Aim of the task: Instruction for the entries that follow: retype exactly the lines from the line with "3.5s steps(4, end) infinite;" to the line with "verified Claude deltas", both included, and omit all others.

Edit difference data
* * * *

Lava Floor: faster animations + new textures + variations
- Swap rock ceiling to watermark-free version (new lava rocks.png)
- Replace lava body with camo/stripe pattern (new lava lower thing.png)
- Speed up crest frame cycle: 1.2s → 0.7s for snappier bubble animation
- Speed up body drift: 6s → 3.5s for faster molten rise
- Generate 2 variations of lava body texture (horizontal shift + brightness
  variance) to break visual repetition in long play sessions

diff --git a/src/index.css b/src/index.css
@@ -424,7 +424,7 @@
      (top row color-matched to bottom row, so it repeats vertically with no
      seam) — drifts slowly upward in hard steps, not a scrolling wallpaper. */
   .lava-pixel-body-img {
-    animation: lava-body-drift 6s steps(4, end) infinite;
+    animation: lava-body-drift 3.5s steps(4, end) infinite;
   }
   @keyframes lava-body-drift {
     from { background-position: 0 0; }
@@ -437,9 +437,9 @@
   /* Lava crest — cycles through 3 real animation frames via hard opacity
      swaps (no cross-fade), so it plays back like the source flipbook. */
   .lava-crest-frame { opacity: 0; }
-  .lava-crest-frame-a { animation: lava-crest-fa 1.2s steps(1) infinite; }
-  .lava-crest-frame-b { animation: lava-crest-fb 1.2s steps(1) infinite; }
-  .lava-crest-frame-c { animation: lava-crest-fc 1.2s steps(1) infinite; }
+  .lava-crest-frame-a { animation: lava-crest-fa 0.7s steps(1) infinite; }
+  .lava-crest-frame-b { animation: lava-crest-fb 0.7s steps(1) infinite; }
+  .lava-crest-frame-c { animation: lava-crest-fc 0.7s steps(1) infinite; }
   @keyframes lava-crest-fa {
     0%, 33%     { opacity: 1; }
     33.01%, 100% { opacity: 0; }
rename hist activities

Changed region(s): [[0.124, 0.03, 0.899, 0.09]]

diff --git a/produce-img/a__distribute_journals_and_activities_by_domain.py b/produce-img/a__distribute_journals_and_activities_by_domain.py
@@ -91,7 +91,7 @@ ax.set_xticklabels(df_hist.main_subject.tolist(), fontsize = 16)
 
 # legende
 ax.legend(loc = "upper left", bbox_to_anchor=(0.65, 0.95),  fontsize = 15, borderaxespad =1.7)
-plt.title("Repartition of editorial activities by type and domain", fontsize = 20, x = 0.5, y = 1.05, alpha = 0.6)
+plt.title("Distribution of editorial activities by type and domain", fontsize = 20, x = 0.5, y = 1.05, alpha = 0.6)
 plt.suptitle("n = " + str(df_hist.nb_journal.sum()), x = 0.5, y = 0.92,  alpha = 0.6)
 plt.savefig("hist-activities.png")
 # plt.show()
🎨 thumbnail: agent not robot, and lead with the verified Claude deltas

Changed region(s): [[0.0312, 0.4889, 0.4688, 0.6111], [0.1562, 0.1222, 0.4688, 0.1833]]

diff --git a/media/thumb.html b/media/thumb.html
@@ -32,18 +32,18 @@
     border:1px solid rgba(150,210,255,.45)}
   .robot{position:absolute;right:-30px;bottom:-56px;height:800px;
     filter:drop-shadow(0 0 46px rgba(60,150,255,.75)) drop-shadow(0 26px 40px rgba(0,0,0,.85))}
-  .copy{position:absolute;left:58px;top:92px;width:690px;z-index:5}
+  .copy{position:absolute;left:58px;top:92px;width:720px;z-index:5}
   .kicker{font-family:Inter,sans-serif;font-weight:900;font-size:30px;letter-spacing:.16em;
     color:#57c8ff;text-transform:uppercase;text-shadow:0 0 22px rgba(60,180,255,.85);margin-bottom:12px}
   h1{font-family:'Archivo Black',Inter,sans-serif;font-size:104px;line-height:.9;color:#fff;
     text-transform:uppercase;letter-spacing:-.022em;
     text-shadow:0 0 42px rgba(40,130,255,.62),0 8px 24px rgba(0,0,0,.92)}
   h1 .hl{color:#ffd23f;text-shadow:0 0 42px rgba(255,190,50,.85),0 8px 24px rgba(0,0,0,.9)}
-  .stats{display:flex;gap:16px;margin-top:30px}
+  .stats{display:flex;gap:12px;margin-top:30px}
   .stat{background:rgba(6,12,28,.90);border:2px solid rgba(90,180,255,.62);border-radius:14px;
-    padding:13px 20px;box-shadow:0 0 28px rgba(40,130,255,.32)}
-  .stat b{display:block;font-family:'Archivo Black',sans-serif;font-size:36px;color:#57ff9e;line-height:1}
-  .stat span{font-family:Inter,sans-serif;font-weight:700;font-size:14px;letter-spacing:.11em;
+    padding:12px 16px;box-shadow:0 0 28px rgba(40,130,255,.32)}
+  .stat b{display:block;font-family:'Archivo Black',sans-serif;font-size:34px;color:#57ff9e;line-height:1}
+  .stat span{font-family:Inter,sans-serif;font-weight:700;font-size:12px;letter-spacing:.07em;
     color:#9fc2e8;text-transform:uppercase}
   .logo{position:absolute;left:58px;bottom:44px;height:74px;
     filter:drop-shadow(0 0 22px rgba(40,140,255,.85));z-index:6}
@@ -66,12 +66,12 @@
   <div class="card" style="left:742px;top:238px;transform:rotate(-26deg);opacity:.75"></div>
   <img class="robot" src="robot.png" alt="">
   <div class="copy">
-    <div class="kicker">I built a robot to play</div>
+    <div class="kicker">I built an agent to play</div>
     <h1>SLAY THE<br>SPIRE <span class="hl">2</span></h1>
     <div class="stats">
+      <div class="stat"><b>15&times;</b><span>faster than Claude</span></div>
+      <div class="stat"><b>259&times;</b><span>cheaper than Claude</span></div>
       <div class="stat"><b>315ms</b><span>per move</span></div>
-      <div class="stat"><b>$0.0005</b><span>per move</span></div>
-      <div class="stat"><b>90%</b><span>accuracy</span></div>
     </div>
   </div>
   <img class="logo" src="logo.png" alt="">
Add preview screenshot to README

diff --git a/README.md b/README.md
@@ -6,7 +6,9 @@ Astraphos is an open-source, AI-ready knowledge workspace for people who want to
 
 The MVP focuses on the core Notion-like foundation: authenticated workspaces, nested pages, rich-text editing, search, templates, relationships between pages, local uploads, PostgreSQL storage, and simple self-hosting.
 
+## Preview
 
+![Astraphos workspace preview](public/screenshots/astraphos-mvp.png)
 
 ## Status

* * * *

Exercise answer:
+    animation: lava-body-drift 3.5s steps(4, end) infinite;
   }
   @keyframes lava-body-drift {
     from { background-position: 0 0; }
@@ -437,9 +437,9 @@
   /* Lava crest — cycles through 3 real animation frames via hard opacity
      swaps (no cross-fade), so it plays back like the source flipbook. */
   .lava-crest-frame { opacity: 0; }
-  .lava-crest-frame-a { animation: lava-crest-fa 1.2s steps(1) infinite; }
-  .lava-crest-frame-b { animation: lava-crest-fb 1.2s steps(1) infinite; }
-  .lava-crest-frame-c { animation: lava-crest-fc 1.2s steps(1) infinite; }
+  .lava-crest-frame-a { animation: lava-crest-fa 0.7s steps(1) infinite; }
+  .lava-crest-frame-b { animation: lava-crest-fb 0.7s steps(1) infinite; }
+  .lava-crest-frame-c { animation: lava-crest-fc 0.7s steps(1) infinite; }
   @keyframes lava-crest-fa {
     0%, 33%     { opacity: 1; }
     33.01%, 100% { opacity: 0; }
rename hist activities

Changed region(s): [[0.124, 0.03, 0.899, 0.09]]

diff --git a/produce-img/a__distribute_journals_and_activities_by_domain.py b/produce-img/a__distribute_journals_and_activities_by_domain.py
@@ -91,7 +91,7 @@ ax.set_xticklabels(df_hist.main_subject.tolist(), fontsize = 16)
 
 # legende
 ax.legend(loc = "upper left", bbox_to_anchor=(0.65, 0.95),  fontsize = 15, borderaxespad =1.7)
-plt.title("Repartition of editorial activities by type and domain", fontsize = 20, x = 0.5, y = 1.05, alpha = 0.6)
+plt.title("Distribution of editorial activities by type and domain", fontsize = 20, x = 0.5, y = 1.05, alpha = 0.6)
 plt.suptitle("n = " + str(df_hist.nb_journal.sum()), x = 0.5, y = 0.92,  alpha = 0.6)
 plt.savefig("hist-activities.png")
 # plt.show()
🎨 thumbnail: agent not robot, and lead with the verified Claude deltas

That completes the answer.